By Jeff Havens, Staff Writer

Custer, Wis.—Thousands of people from around the country attended the three day, 14th annual Renewable Energy and Sustainable Living Fair in Custer, Wis. (near Stevens Point) this past weekend. Hundreds of workshops, exhibits and displays offered the chance to learn about topics ranging from the latest in solar roof shingle technology to how to run your car on vegetable oil.

About 170 exhibitors and nearly 160 workshops displayed, educated and sold electrical generation machines that are powered by wind, solar, geothermal and biomass resources. The primary potential advantages of using renewable energy resources for generating electricity and powering vehicles are energy independence from centralized electrical providers and a cleaner environment, supporters said.

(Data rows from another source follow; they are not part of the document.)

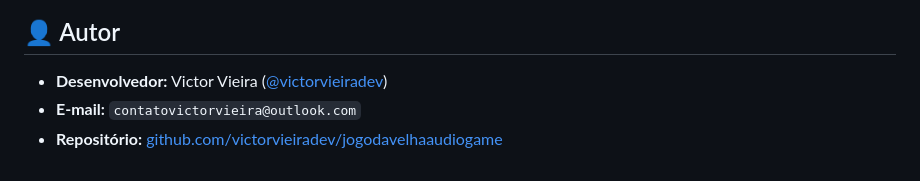
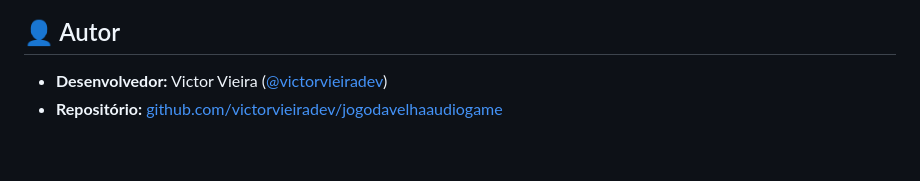
Before and after one commit to victorvieiradev/jogodavelhaaudiogame, a Markdown page: README.md, the part around the change. Rendered like a GitHub page.

Commit message:
docs: remove e-mail do autor no README.md

```diff
--- a/README.md
+++ b/README.md
@@ -67,5 +67,4 @@ O **Jogo da Velha Acessível por Áudio** é um jogo web inclusivo que substitui
 ## 👤 Autor
 
 * **Desenvolvedor:** Victor Vieira ([@victorvieiradev](https://github.com/victorvieiradev))
-* **E-mail:** `contatovictorvieira@outlook.com`
 * **Repositório:** [github.com/victorvieiradev/jogodavelhaaudiogame](https://github.com/victorvieiradev/jogodavelhaaudiogame)
```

Madison-area residents Mark Cheyne and Luke Matthews brought their biodiesel powered Mercedes Benz to the alternative vehicle display area. According to the display signs on the vehicle, restaurants normally pay to dispose of restaurant grease. The grease primarily comes from vegetable sources.

Cheyne and Matthews collect grease waste for free and, in a multi-step process, turn the grease into diesel fuel. The biodiesel fuel burns at least 35 percent cleaner than fossil-fuel based diesel. In some cases, biodiesel reductions in pollutants may be 100 percent cleaner than fossil-fuel diesel. Several similar biodiesel and gas/electric hybrid vehicles were also on display.

Many vendors showed their newest solar power-generating systems for stationary systems. According to information from the British Petroleum (BP) Solar booth, the most aesthetic appealing photovoltaics are known as thin films.

Thin films are not only being incorporated into roof shingles but are also being incorporated into the exterior of some new buildings. Chicago’s Millennium Park pavilions have three of its four sides enveloped in thin film photovoltaic panels. The panels provide all the pavilion’s energy needs, according to the Chicago Sun-Times.

Green Bay East High School’s Sun Runner pickup truck was also on display. The bright yellow and orange 1989 Ford Ranger with fire decals is Wisconsin’s first solar-electric vehicle. The truck was built by students and teachers beginning in 1997.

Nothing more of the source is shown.